Nigeria celebrated independence day yesterday and a lot of people did not fail to raise their flags cheering for the country. The ubiquitous green and white attire on social media and the streets was sheer evidence that Nigerians truly love their country. Even churches didn’t fail to celebrate (well my church. I can’t speak for everyone) as we sang the National anthem during the service and rounded up with the National pledge. I couldn’t help but laugh and give side eye to some people who were unable recite the second stanza of the national anthem without stumbling on their words. Silly me!
It’s undeniable that Nigerians love their country and we should celebrate 57 years of liberation but I’ll be brutally honest, there’s really nothing worth celebrating if you ask me. Not that I like to be pessimistic…I’m simply facing reality.
Since I visited Rwanda in May, a lot has shifted in my orientation. I find myself always referring back to this country in my thoughts whenever I see something wrong with the way things are done here. They’ve come a long way in rebuilding the country since the genocide in 1994 and I’m super impressed at their progress in just 23 years. This country is a lesson for anyone to learn from-be it country or an individual and below are some of the things we can learn from them:

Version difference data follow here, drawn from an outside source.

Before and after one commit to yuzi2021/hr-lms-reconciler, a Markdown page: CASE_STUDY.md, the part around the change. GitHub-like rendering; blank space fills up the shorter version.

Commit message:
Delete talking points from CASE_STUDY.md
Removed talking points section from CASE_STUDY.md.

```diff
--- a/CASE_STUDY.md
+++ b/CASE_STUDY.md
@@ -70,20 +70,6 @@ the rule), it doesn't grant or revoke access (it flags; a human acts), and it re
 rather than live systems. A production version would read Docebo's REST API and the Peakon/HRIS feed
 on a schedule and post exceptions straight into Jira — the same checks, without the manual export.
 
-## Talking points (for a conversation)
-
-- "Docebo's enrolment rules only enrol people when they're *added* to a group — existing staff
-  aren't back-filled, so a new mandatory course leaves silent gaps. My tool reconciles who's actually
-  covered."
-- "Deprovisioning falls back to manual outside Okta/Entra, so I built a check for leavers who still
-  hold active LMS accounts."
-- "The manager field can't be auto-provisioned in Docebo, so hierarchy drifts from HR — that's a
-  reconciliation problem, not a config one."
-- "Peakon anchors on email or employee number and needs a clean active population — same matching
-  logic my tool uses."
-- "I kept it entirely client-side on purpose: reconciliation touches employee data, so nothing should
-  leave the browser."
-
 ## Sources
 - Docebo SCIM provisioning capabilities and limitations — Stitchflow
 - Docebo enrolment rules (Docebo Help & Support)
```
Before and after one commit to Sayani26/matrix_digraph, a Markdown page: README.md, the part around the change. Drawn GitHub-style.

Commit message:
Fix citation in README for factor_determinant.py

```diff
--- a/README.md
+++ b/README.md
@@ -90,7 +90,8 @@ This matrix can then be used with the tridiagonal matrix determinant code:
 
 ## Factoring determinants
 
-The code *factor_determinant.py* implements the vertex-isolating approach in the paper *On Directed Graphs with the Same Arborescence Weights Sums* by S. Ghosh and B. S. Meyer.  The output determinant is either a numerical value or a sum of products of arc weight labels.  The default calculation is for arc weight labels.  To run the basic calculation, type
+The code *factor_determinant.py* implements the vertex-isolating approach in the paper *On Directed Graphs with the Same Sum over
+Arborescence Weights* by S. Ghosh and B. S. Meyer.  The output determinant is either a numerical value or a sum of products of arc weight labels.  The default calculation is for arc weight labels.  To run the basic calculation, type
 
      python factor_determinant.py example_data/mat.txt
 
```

Rwanda is very safe. I mean EXTREMELY safe!!! I couldn’t help but admire how cautious the Moto taxis were. And even more surprising, they have indicators and Helmets are a must. If you are used to taking Okadas in Nigeria, you’ll probably marvel at how much safety measure is considered if you decide to take one in Rwanda. My German host further establishes how safe Rwanda is;
“This country is safer than all the places I’ve ever lived in Germany.”
Yes! Rwanda is that safe and my German host was right. I remember a friend’s mum whose purse was stolen in Munich and left her stranded. Money, passports and ID cards all gone. She had to borrow money from a friend to get to the Nigerian embassy in Berlin and get a temporary passport to get back home. Imagine her frustration.
Now how safe is Nigeria if I may ask?
If any country in Africa is really tackling environmental issues, that would be Rwanda. I was stopped at the airport because my bag was wrapped with Plastic wrap which is not allowed the country (If only they knew how much plastic bags I had in the bag itself). A glimpse of the landscape and you’ll see loads of trees in almost every nook and cranny. Everything I bought at local supermarkets was put into paper bags. Even my cold ass bottle water got a paper bag…No one cares if it gets soggy! As long as the environment is being protected.
Well, better take soggy that have your mattress floating in water. Thanks to apathy and largely irresponsibility, we don’t see the need to take care of our environment. People trash freely like it’s a right and let’s not even go on to count the number of generators we have in Lagos alone. Imagine the amount of CO2 released into the atmosphere daily. I can go on and on about the environmental issues in Nigeria but I’ll just leave it here.
Unity And Oneness
The 1994 genocide is a huge factor for this. After the whole Tutsi ethnicity was almost wiped out, there was some sort resolution I presume and the people decided to live as one… There is nothing like Tutsi or Hutu just Rwandans. Not exactly the case with Nigeria. Igbos are still blaming Yorubas for supporting Hausas and the blame game goes on and on. MOVE ON PEOPLE!!!! Like seriously!!!!! Can we get over this shit of someone is supporting someone and someone is back stabbing someone. Is it truly impossible that we can all live in peace??? I mean we don’t all necessarily have to be madly in love with each other but we need to learn to live and work together in peace. I think part of the problem is that we don’t discuss and reflect on our past as much as we should. I don’t know why the story of the civil war is not discussed in schools. Not even sure there’s any documentary on the civil war made by Nigerians. Talking about the past is not to cause more problems but to learn from it and make sure history doesn’t repeat itself but unfortunately, the mistakes of the past seems to be creeping back into the present.
I was dazed at the level of trust exhibited by Rwandans. In my hotel in Gisenyi, we were told to pay at our convenience before we check out. Same was the case for my walking tour at Nyamirambo. No one was in a hurry to get/extort money off us and I found this extremely weird considering where I’m coming from. An average Nigerian has trust issues. Just take a look at the so called leaders who we trusted to turn things around. Need I say more?
The fact that you walk on the street and not find one single piece of crap is so SURREAL!!! You’d even be scared to drop your trash even if it’s second nature to you. Cleanliness they say is next to Godliness but it still baffles me how much Nigerians see it as appealing to drop trash as they see fit and head to that special program to bind and cast all the enemies that refuse to make Nigeria move forward. How about the enemy within?
Despite all my complaints and rant, I still have hope. Hope that Nigeria will change for better. But it starts with every individual. It starts with us taking that firm decision not to break that traffic rule or throw trash on the ground. That conscious effort to remove any for of prejudice about a particular tribe or ethnic group. I’m not saying it’ll be easy and I still struggle with doing some of these things but the journey of a thousand miles begins with a small step.
Think about it!